** Your goal **
Set down the data below without change, skipping the pictures it holds.

§ §

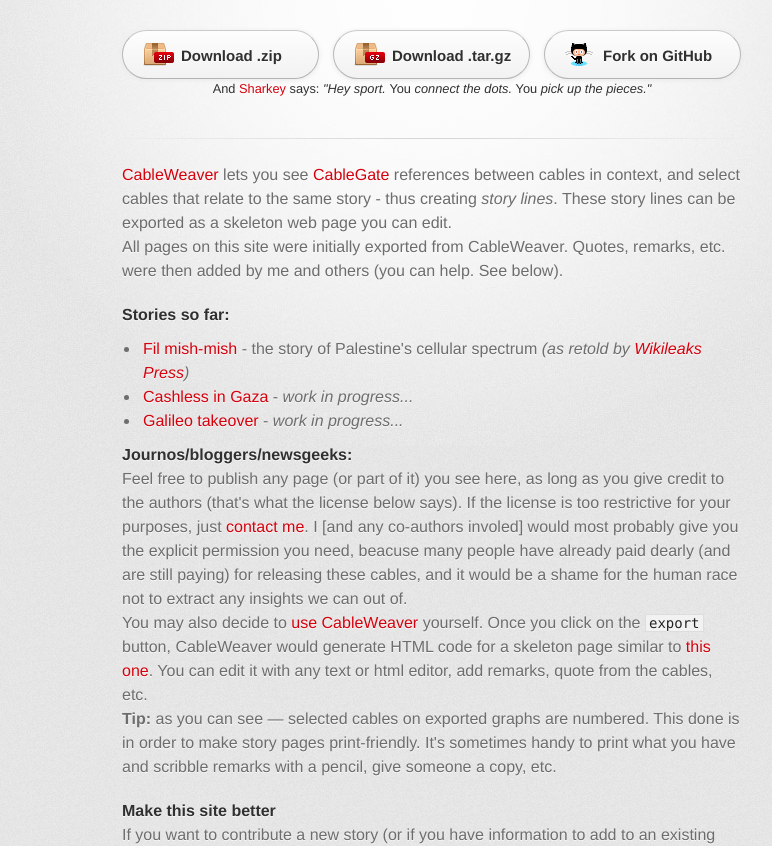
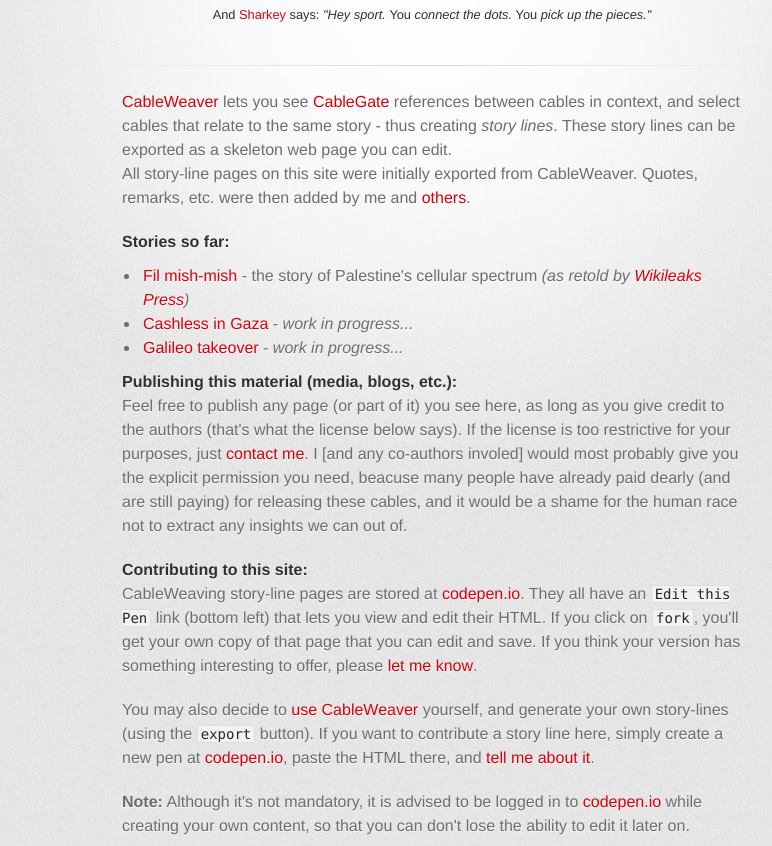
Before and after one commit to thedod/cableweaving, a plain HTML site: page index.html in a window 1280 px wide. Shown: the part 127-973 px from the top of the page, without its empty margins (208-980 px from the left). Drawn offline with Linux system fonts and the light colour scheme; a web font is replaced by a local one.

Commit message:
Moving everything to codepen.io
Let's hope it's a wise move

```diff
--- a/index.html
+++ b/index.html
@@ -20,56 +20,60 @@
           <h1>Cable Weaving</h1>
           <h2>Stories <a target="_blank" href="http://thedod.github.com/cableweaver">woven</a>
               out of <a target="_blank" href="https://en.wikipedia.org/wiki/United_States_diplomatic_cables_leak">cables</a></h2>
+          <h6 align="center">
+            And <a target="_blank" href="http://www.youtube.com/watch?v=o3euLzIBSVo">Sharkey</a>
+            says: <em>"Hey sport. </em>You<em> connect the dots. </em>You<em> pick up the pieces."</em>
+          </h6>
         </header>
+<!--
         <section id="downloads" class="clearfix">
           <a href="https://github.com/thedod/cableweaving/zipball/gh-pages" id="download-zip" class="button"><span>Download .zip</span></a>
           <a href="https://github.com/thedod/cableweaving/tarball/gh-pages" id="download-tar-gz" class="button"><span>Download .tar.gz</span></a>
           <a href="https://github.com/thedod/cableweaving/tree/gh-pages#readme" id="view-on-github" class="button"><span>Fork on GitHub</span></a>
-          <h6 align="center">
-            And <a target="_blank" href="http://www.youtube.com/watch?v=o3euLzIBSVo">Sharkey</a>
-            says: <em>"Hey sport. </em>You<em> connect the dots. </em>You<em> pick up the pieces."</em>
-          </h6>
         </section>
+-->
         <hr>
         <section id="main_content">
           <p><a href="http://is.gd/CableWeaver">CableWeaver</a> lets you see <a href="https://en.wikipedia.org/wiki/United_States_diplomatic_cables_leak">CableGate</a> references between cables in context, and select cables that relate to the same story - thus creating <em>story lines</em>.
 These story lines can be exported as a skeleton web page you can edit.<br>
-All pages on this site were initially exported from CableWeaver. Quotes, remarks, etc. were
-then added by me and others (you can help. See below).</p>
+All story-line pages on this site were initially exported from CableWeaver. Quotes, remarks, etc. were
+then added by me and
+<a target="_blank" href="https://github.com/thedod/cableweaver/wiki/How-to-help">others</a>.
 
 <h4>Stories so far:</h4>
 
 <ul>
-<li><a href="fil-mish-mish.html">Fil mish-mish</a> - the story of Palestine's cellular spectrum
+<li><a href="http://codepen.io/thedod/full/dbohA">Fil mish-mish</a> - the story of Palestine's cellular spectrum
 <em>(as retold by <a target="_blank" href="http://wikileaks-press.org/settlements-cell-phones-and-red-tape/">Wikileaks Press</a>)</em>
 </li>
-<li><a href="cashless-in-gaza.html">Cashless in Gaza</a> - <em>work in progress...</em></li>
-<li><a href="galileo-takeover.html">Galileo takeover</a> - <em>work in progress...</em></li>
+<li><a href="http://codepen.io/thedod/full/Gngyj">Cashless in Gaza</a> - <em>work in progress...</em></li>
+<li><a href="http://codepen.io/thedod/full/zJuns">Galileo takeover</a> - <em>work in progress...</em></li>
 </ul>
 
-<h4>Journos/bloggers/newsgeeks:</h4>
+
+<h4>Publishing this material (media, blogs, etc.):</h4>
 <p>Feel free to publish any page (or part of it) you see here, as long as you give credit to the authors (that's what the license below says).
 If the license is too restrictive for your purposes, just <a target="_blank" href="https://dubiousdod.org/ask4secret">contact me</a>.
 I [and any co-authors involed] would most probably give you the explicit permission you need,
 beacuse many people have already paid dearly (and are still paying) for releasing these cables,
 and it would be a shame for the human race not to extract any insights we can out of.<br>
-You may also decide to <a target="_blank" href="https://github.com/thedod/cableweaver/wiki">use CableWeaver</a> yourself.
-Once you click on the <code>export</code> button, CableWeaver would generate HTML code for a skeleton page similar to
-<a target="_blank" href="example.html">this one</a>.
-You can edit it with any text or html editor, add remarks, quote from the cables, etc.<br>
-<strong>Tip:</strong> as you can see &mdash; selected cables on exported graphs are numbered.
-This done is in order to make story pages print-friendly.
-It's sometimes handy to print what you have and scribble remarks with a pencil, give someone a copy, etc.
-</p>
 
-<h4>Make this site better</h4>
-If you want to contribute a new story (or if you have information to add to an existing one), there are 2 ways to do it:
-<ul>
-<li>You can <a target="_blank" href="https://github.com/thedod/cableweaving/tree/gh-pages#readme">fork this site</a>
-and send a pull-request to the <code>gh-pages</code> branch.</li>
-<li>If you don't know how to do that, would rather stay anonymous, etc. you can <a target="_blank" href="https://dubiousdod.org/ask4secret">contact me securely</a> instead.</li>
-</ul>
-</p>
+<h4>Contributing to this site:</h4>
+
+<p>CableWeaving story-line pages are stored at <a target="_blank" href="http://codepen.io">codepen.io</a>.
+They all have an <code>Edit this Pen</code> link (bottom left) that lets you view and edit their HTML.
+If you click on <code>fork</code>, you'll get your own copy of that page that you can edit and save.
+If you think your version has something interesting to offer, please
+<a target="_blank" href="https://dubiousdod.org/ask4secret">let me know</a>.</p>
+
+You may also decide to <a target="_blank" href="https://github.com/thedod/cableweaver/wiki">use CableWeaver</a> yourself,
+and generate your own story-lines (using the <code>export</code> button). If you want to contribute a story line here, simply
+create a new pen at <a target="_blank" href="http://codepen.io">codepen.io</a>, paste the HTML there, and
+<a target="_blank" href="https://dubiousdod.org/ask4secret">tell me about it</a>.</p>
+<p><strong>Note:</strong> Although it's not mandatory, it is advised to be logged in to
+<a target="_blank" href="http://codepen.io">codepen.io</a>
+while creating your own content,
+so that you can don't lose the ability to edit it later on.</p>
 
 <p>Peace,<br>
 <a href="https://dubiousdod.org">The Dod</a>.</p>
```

§ §

** Written reply **
Before and after one commit to thedod/cableweaving, a plain HTML site: page index.html in a window 1280 px wide. Shown: the part 127-973 px from the top of the page, without its empty margins (208-980 px from the left). Drawn offline with Linux system fonts and the light colour scheme; a web font is replaced by a local one.

Commit message:
Moving everything to codepen.io
Let's hope it's a wise move

```diff
--- a/index.html
+++ b/index.html
@@ -20,56 +20,60 @@
           <h1>Cable Weaving</h1>
           <h2>Stories <a target="_blank" href="http://thedod.github.com/cableweaver">woven</a>
               out of <a target="_blank" href="https://en.wikipedia.org/wiki/United_States_diplomatic_cables_leak">cables</a></h2>
+          <h6 align="center">
+            And <a target="_blank" href="http://www.youtube.com/watch?v=o3euLzIBSVo">Sharkey</a>
+            says: <em>"Hey sport. </em>You<em> connect the dots. </em>You<em> pick up the pieces."</em>
+          </h6>
         </header>
+<!--
         <section id="downloads" class="clearfix">
           <a href="https://github.com/thedod/cableweaving/zipball/gh-pages" id="download-zip" class="button"><span>Download .zip</span></a>
           <a href="https://github.com/thedod/cableweaving/tarball/gh-pages" id="download-tar-gz" class="button"><span>Download .tar.gz</span></a>
           <a href="https://github.com/thedod/cableweaving/tree/gh-pages#readme" id="view-on-github" class="button"><span>Fork on GitHub</span></a>
-          <h6 align="center">
-            And <a target="_blank" href="http://www.youtube.com/watch?v=o3euLzIBSVo">Sharkey</a>
-            says: <em>"Hey sport. </em>You<em> connect the dots. </em>You<em> pick up the pieces."</em>
-          </h6>
         </section>
+-->
         <hr>
         <section id="main_content">
           <p><a href="http://is.gd/CableWeaver">CableWeaver</a> lets you see <a href="https://en.wikipedia.org/wiki/United_States_diplomatic_cables_leak">CableGate</a> references between cables in context, and select cables that relate to the same story - thus creating <em>story lines</em>.
 These story lines can be exported as a skeleton web page you can edit.<br>
-All pages on this site were initially exported from CableWeaver. Quotes, remarks, etc. were
-then added by me and others (you can help. See below).</p>
+All story-line pages on this site were initially exported from CableWeaver. Quotes, remarks, etc. were
+then added by me and
+<a target="_blank" href="https://github.com/thedod/cableweaver/wiki/How-to-help">others</a>.
 
 <h4>Stories so far:</h4>
 
 <ul>
-<li><a href="fil-mish-mish.html">Fil mish-mish</a> - the story of Palestine's cellular spectrum
+<li><a href="http://codepen.io/thedod/full/dbohA">Fil mish-mish</a> - the story of Palestine's cellular spectrum
 <em>(as retold by <a target="_blank" href="http://wikileaks-press.org/settlements-cell-phones-and-red-tape/">Wikileaks Press</a>)</em>
 </li>
-<li><a href="cashless-in-gaza.html">Cashless in Gaza</a> - <em>work in progress...</em></li>
-<li><a href="galileo-takeover.html">Galileo takeover</a> - <em>work in progress...</em></li>
+<li><a href="http://codepen.io/thedod/full/Gngyj">Cashless in Gaza</a> - <em>work in progress...</em></li>
+<li><a href="http://codepen.io/thedod/full/zJuns">Galileo takeover</a> - <em>work in progress...</em></li>
 </ul>
 
-<h4>Journos/bloggers/newsgeeks:</h4>
+
+<h4>Publishing this material (media, blogs, etc.):</h4>
 <p>Feel free to publish any page (or part of it) you see here, as long as you give credit to the authors (that's what the license below says).
 If the license is too restrictive for your purposes, just <a target="_blank" href="https://dubiousdod.org/ask4secret">contact me</a>.
 I [and any co-authors involed] would most probably give you the explicit permission you need,
 beacuse many people have already paid dearly (and are still paying) for releasing these cables,
 and it would be a shame for the human race not to extract any insights we can out of.<br>
-You may also decide to <a target="_blank" href="https://github.com/thedod/cableweaver/wiki">use CableWeaver</a> yourself.
-Once you click on the <code>export</code> button, CableWeaver would generate HTML code for a skeleton page similar to
-<a target="_blank" href="example.html">this one</a>.
-You can edit it with any text or html editor, add remarks, quote from the cables, etc.<br>
-<strong>Tip:</strong> as you can see &mdash; selected cables on exported graphs are numbered.
-This done is in order to make story pages print-friendly.
-It's sometimes handy to print what you have and scribble remarks with a pencil, give someone a copy, etc.
-</p>
 
-<h4>Make this site better</h4>
-If you want to contribute a new story (or if you have information to add to an existing one), there are 2 ways to do it:
-<ul>
-<li>You can <a target="_blank" href="https://github.com/thedod/cableweaving/tree/gh-pages#readme">fork this site</a>
-and send a pull-request to the <code>gh-pages</code> branch.</li>
-<li>If you don't know how to do that, would rather stay anonymous, etc. you can <a target="_blank" href="https://dubiousdod.org/ask4secret">contact me securely</a> instead.</li>
-</ul>
-</p>
+<h4>Contributing to this site:</h4>
+
+<p>CableWeaving story-line pages are stored at <a target="_blank" href="http://codepen.io">codepen.io</a>.
+They all have an <code>Edit this Pen</code> link (bottom left) that lets you view and edit their HTML.
+If you click on <code>fork</code>, you'll get your own copy of that page that you can edit and save.
+If you think your version has something interesting to offer, please
+<a target="_blank" href="https://dubiousdod.org/ask4secret">let me know</a>.</p>
+
+You may also decide to <a target="_blank" href="https://github.com/thedod/cableweaver/wiki">use CableWeaver</a> yourself,
+and generate your own story-lines (using the <code>export</code> button). If you want to contribute a story line here, simply
+create a new pen at <a target="_blank" href="http://codepen.io">codepen.io</a>, paste the HTML there, and
+<a target="_blank" href="https://dubiousdod.org/ask4secret">tell me about it</a>.</p>
+<p><strong>Note:</strong> Although it's not mandatory, it is advised to be logged in to
+<a target="_blank" href="http://codepen.io">codepen.io</a>
+while creating your own content,
+so that you can don't lose the ability to edit it later on.</p>
 
 <p>Peace,<br>
 <a href="https://dubiousdod.org">The Dod</a>.</p>
```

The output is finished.